Meanwhile, an important development is about to unfold that could prove a great opportunity for Britain: Germany’s Social Democrats, partners in Chancellor Angela Merkel’s coalition government, are about to ditch support for the Transatlantic Trade and Investment Partnership — an agreement between the EU and the US. My understanding is that it is now in effect dead.
A German veto of TTIP would give the UK and the US a chance to negotiate their own bilateral version.
In this case, the UK could theoretically end up with a better position than before: with access to the EU single market and deeper economic integration with the US.
If German support for the T-TIP has collapsed, there won’t be any agreement. This latest news is consistent with the strong public skepticism and growing opposition to the T-TIP in Germany that I mentioned here more than a year ago. The German public has been concerned that European standards on health and the environment would be weakened too much as part of the deal, and that has turned them sharply against a trade partnership that once had majority backing. Opposition to T-TIP has only grown over the last year:
The survey, conducted by YouGov for the Bertelsmann Foundation, showed that only 17 percent of Germans believe the Transatlantic Trade and Investment Partnership is a good thing, down from 55 percent two years ago.

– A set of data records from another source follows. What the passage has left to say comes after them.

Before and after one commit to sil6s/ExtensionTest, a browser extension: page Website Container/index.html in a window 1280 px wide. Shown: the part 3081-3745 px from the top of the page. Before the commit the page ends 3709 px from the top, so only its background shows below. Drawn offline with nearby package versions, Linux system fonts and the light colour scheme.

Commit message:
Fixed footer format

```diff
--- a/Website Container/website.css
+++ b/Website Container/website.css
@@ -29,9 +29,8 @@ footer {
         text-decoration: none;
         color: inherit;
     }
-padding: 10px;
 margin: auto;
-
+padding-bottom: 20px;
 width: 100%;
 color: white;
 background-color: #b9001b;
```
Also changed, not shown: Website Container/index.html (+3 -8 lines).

The Social Democrats’ leaders are belatedly acknowledging that shift and moving to align themselves with the more popular view. If the deal falls apart, it will be just the latest casualty of popular backlashes against the elite consensus.
The failure of the T-TIP is not a disaster and the significance of this shouldn’t be exaggerated, but it is worth noting that this would likely have happened even if Britain had voted to stay in the EU. One of the risks of leaving the EU was that it would mean that Britain would be cut out of any future U.S.-EU agreement, but now it appears there may be no agreement at all. For all the talk from the Obama administration about Britain having to go to the “back of the queue,” it now appears that the “queue” in question is about to get a lot shorter. Once Britain is out of the EU, it won’t be blocked from making its own deal with Washington, and it is conceivable that the U.K. could conclude a bilateral agreement with the U.S. before a deal with EU is completed.

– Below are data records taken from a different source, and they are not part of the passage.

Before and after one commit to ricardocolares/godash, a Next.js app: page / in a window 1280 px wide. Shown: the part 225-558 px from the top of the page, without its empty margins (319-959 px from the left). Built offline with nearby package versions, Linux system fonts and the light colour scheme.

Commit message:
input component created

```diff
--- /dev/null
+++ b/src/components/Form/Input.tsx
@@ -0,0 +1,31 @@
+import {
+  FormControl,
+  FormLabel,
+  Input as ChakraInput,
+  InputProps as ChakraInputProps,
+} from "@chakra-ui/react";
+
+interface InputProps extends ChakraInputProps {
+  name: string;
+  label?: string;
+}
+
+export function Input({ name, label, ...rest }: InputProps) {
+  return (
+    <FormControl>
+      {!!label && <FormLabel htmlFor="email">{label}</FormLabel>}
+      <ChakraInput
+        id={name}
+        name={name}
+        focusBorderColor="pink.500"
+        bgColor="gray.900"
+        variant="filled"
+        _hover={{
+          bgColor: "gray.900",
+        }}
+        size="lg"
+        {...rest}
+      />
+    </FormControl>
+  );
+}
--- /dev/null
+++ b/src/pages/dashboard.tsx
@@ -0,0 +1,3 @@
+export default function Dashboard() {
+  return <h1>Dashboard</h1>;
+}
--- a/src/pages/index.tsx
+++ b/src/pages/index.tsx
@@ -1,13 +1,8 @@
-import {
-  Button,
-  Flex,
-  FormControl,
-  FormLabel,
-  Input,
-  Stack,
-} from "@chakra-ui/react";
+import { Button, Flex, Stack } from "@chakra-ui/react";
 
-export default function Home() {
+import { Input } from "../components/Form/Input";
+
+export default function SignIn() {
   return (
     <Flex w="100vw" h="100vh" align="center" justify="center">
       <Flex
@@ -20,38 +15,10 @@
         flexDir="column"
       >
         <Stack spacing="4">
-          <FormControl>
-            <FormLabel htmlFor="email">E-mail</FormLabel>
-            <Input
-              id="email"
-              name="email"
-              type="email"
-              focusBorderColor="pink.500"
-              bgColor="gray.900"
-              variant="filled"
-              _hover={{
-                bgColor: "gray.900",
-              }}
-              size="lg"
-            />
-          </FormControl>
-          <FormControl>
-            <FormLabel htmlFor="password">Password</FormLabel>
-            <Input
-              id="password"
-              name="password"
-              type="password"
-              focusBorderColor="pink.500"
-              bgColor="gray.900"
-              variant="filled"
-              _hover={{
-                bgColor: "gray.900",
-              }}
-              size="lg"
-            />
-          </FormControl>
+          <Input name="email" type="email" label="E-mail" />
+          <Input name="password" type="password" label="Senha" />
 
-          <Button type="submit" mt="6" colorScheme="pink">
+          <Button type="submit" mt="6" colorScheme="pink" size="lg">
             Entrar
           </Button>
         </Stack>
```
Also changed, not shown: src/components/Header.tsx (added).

The New York Times reports on the opposition to the coup from the AKP’s political opponents:
Turkey’s liberals have spent years feeling that the country was being piloted in the wrong direction by a very powerful captain. They have watched with trepidation as President Recep Tayyip Erdogan expanded his powers, enriched his allies and increased the role of religion in public life.
But none of that made young liberals like Koray Suzer, a 25-year-old fitness trainer, sympathize with the renegade military officers who launched a failed coup against Mr. Erdogan on Friday night. Turkey, Mr. Suzer said, has moved past the days when its military should intervene in politics [bold mine-DL].

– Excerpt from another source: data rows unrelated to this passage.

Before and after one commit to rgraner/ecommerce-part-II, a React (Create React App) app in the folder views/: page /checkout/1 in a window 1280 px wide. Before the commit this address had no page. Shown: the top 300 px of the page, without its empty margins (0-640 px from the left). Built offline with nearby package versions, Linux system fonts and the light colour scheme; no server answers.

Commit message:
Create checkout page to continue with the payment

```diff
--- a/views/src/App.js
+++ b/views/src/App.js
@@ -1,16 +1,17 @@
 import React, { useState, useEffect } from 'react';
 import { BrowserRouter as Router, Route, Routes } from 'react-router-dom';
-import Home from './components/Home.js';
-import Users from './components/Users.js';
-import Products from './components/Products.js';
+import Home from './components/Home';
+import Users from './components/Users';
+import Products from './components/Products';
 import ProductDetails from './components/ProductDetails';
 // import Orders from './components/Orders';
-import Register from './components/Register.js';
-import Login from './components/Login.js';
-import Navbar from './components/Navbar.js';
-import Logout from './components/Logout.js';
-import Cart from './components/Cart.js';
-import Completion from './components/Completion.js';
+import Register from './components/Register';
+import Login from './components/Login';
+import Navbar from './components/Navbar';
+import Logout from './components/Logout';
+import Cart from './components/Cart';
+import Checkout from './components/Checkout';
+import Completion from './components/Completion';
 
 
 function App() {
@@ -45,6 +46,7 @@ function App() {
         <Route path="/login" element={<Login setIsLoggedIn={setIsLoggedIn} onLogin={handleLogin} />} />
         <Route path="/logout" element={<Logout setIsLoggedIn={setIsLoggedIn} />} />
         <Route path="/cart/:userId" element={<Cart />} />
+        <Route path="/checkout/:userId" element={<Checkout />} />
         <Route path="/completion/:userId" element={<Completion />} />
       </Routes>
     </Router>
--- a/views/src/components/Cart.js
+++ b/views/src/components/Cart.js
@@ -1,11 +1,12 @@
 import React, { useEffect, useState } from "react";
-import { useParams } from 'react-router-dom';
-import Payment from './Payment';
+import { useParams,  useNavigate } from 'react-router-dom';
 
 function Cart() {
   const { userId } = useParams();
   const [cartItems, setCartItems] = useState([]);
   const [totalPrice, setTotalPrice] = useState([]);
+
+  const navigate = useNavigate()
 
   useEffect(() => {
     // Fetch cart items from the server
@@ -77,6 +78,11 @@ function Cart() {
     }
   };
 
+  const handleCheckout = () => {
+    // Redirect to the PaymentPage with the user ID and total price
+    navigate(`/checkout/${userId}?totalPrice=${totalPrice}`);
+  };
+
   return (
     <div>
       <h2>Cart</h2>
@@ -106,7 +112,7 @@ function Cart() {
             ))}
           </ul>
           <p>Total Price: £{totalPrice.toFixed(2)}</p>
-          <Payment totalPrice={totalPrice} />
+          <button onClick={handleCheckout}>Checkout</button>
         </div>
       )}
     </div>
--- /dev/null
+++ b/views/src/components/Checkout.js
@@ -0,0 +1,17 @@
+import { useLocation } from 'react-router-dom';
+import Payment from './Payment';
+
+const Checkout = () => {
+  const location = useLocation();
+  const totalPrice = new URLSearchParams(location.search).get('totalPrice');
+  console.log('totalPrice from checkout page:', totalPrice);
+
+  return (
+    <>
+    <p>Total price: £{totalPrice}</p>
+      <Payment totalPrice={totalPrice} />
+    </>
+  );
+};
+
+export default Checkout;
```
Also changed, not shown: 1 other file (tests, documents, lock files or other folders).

“The worst democracy is better than the best coup,” he said on Sunday.
The lack of popular support for the failed coup in Turkey sets it apart from some other recent takeovers. It is common enough for the political opponents of a corrupt or abusive leader to side with a coup to settle scores or because they believe that the leader poses an intolerable threat to the country, and it is a good sign that this didn’t happen here. The fact that there was no broader support for the coup should make it more difficult for Erdogan and his party to use it as a pretext to persecute their political opponents, and that may limit the gains they make in the aftermath.
Judging from some of the Western reactions to the initial news of the coup attempt, one might conclude that quite a few people in the West hold the “streetcar” view of democratic government that Erdogan’s critics have cited against him (i.e., they view it as useful to reach a certain destination and can then get off). It has always seemed strange to me how attached some people in the West are to Kemalism in Turkey, which in almost any other country would be rightly perceived as an archaic authoritarian holdover from the pre-WWII era. Fortunately for Turkey, most Turks don’t seem to share that view.